> _Task input_
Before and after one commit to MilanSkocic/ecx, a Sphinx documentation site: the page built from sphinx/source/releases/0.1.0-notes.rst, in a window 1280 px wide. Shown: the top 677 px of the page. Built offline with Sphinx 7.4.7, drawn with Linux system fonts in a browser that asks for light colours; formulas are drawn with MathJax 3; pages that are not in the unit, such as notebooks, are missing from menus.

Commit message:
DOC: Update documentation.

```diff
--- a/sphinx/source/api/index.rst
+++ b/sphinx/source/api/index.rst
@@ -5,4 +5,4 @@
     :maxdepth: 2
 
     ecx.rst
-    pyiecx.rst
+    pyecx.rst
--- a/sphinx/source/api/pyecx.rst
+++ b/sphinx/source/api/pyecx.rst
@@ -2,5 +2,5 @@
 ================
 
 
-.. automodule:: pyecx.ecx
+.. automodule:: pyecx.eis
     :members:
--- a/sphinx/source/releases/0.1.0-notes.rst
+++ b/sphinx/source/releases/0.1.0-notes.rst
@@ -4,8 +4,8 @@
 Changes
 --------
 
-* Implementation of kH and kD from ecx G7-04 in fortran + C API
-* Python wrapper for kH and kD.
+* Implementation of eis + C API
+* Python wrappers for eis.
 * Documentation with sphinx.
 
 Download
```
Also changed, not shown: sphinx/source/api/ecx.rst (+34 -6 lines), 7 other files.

> _Exercise directions_
Restate every entry word for word.

> _Solved exercise_
Before and after one commit to MilanSkocic/ecx, a Sphinx documentation site: the page built from sphinx/source/releases/0.1.0-notes.rst, in a window 1280 px wide. Shown: the top 677 px of the page. Built offline with Sphinx 7.4.7, drawn with Linux system fonts in a browser that asks for light colours; formulas are drawn with MathJax 3; pages that are not in the unit, such as notebooks, are missing from menus.

Commit message:
DOC: Update documentation.

```diff
--- a/sphinx/source/api/index.rst
+++ b/sphinx/source/api/index.rst
@@ -5,4 +5,4 @@
     :maxdepth: 2
 
     ecx.rst
-    pyiecx.rst
+    pyecx.rst
--- a/sphinx/source/api/pyecx.rst
+++ b/sphinx/source/api/pyecx.rst
@@ -2,5 +2,5 @@
 ================
 
 
-.. automodule:: pyecx.ecx
+.. automodule:: pyecx.eis
     :members:
--- a/sphinx/source/releases/0.1.0-notes.rst
+++ b/sphinx/source/releases/0.1.0-notes.rst
@@ -4,8 +4,8 @@
 Changes
 --------
 
-* Implementation of kH and kD from ecx G7-04 in fortran + C API
-* Python wrapper for kH and kD.
+* Implementation of eis + C API
+* Python wrappers for eis.
 * Documentation with sphinx.
 
 Download
```
Also changed, not shown: sphinx/source/api/ecx.rst (+34 -6 lines), 7 other files.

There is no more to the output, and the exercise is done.